- _Records shown_
== Segment start ==

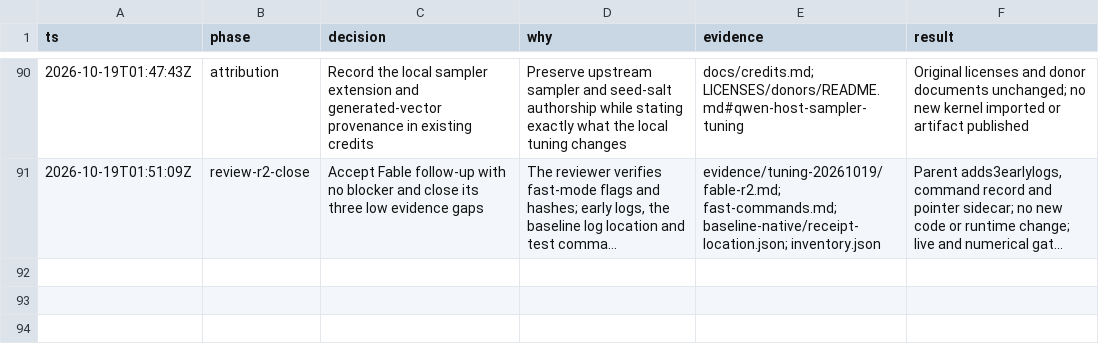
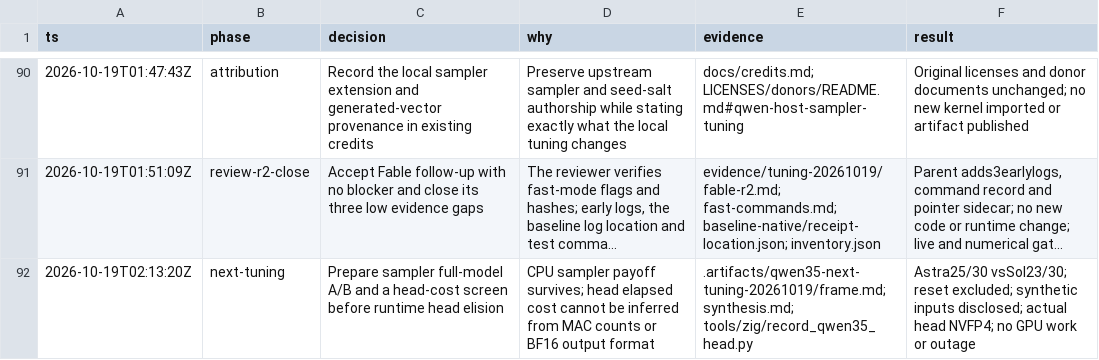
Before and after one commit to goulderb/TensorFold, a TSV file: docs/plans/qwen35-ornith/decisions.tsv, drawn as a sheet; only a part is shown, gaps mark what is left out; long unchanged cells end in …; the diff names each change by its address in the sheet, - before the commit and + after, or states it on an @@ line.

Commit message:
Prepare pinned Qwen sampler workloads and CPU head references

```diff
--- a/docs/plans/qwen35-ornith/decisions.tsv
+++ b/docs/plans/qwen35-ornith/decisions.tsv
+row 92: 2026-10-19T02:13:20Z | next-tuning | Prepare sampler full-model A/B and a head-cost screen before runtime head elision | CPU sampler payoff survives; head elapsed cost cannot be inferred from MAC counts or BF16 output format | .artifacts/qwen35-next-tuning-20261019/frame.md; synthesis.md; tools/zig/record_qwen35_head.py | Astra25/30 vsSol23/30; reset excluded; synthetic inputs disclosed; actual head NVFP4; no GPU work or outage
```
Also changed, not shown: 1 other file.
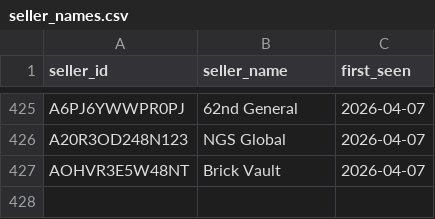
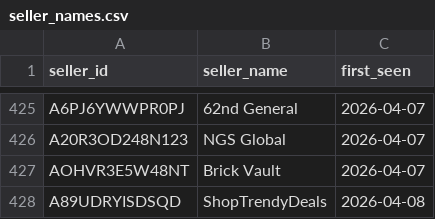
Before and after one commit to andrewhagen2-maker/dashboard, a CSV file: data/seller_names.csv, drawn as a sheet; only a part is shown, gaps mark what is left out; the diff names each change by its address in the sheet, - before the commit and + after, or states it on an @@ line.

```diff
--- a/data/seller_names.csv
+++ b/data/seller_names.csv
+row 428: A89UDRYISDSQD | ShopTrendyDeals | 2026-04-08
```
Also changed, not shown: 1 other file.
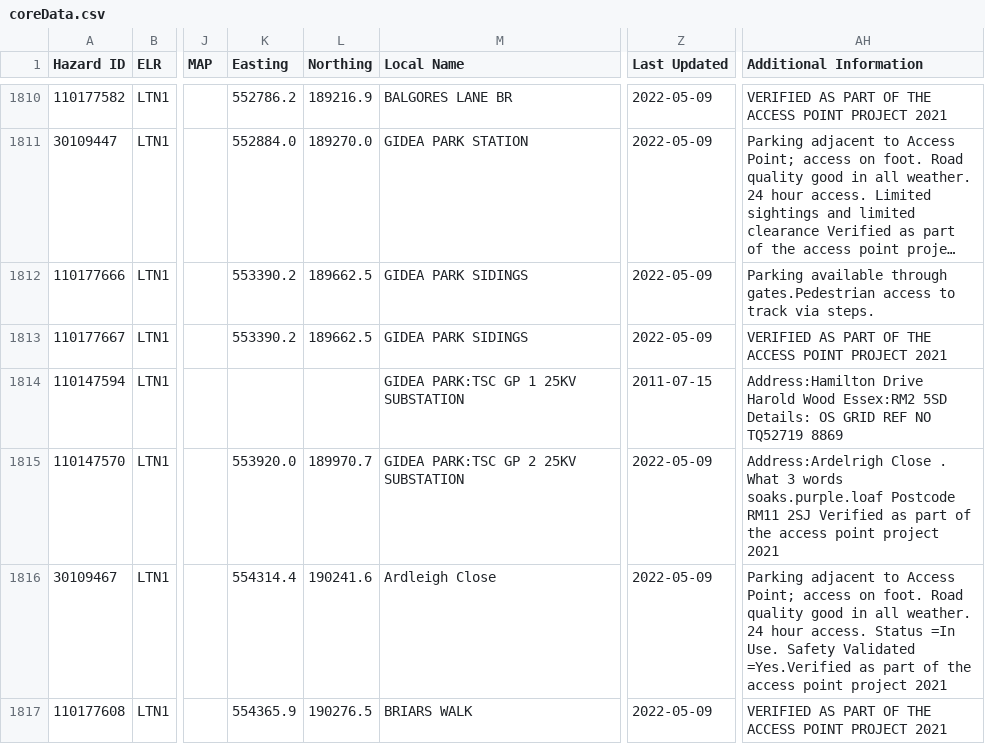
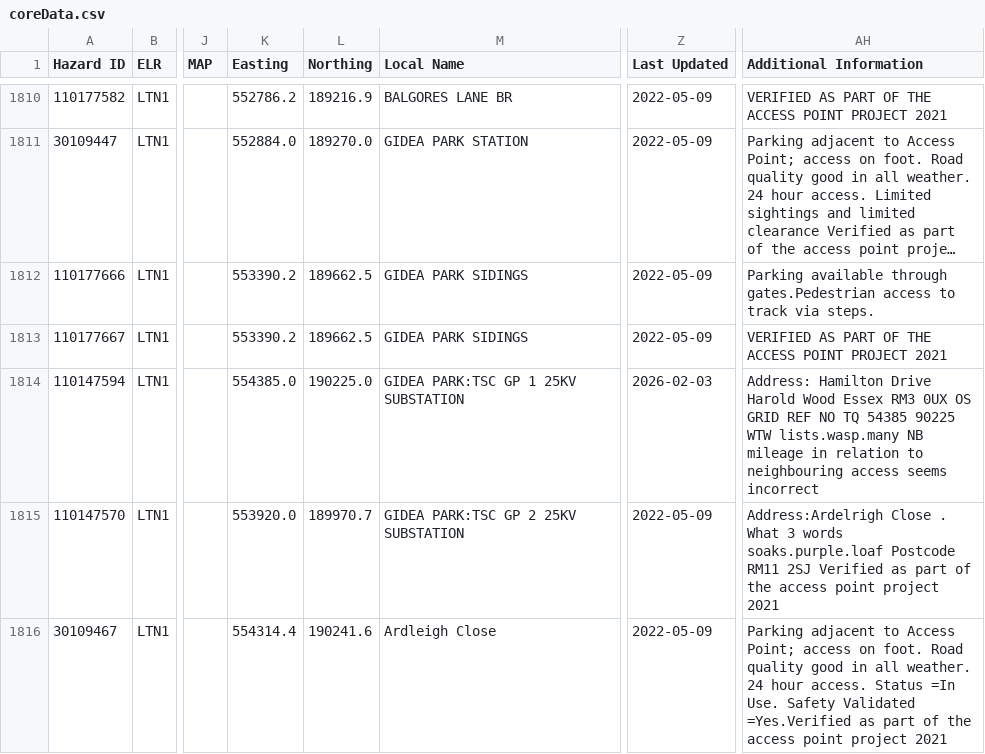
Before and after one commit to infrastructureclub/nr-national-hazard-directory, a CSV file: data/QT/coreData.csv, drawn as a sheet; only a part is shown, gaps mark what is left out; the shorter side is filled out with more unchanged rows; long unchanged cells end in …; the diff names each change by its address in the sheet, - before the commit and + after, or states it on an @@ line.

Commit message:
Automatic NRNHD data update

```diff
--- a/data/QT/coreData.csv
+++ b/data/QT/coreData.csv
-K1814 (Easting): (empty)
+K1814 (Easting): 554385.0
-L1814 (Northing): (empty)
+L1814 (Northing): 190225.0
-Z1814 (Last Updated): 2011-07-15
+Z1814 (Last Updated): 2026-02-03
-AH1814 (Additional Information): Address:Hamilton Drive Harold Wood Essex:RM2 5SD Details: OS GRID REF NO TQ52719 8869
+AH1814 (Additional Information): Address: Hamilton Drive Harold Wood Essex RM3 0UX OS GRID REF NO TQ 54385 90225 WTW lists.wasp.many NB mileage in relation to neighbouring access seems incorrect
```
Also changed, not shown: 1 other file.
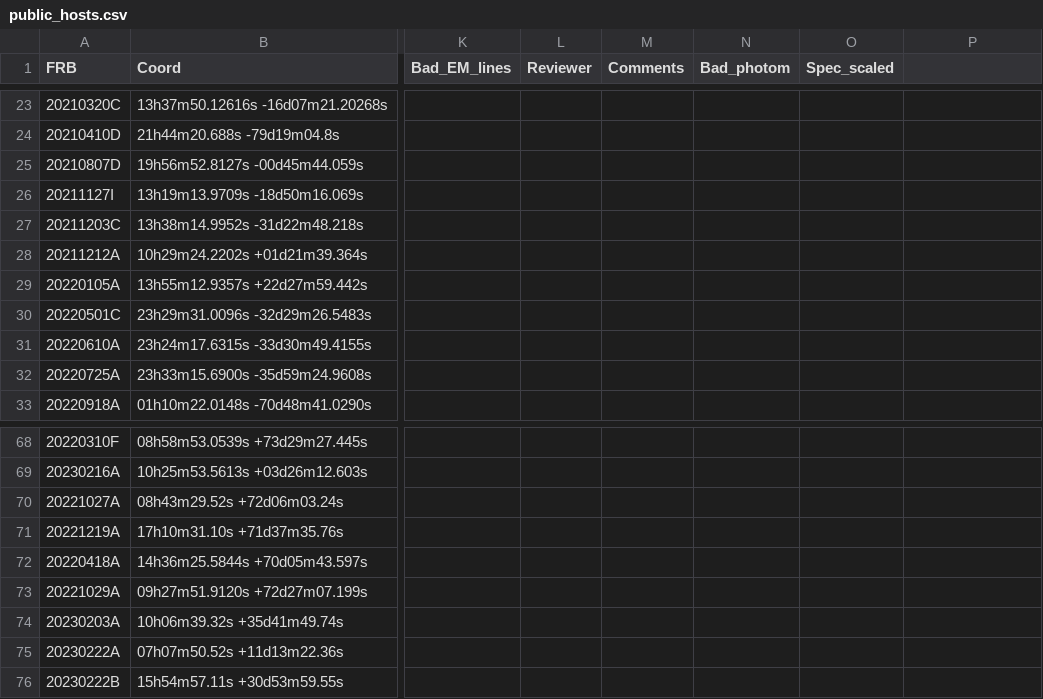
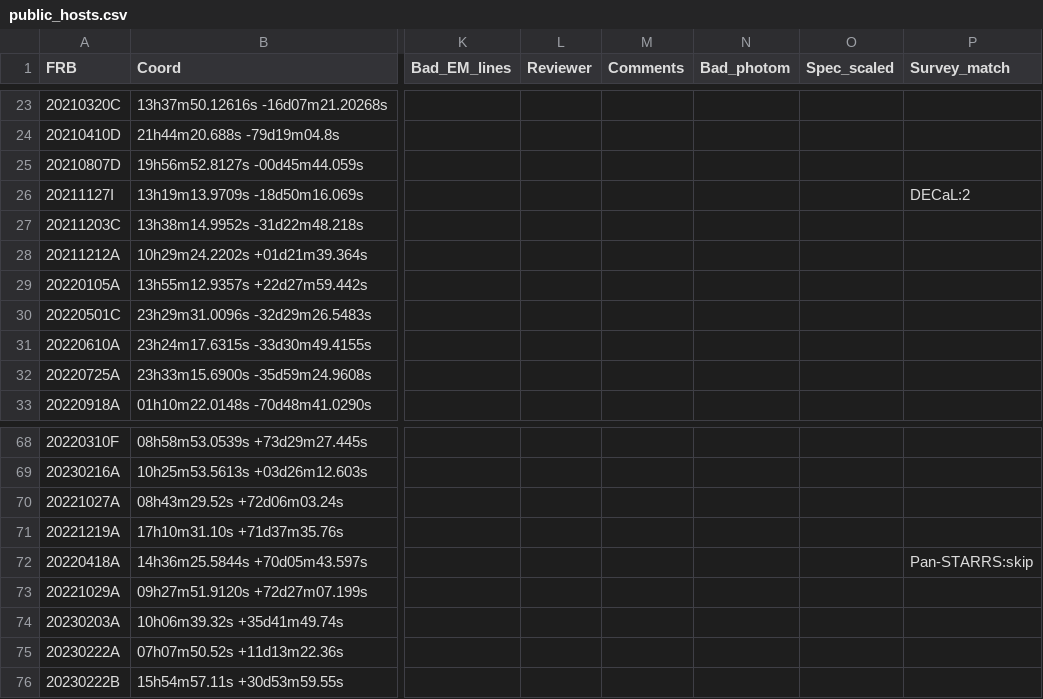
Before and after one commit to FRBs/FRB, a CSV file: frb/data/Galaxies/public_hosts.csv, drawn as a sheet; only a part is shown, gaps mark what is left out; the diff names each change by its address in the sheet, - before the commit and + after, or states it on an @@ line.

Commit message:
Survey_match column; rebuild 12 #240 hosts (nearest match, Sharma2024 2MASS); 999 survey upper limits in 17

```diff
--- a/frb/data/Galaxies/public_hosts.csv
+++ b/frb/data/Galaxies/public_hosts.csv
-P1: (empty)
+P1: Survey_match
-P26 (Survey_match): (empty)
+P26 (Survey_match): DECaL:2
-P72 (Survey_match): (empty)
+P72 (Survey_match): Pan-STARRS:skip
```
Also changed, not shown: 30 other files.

== Segment end ==

- _Work item_
Which lines above contain "plans"? Show each of them.

- _Exercise output_
Before and after one commit to goulderb/TensorFold, a TSV file: docs/plans/qwen35-ornith/decisions.tsv, drawn as a sheet; only a part is shown, gaps mark what is left out; long unchanged cells end in …; the diff names each change by its address in the sheet, - before the commit and + after, or states it on an @@ line.
--- a/docs/plans/qwen35-ornith/decisions.tsv
+++ b/docs/plans/qwen35-ornith/decisions.tsv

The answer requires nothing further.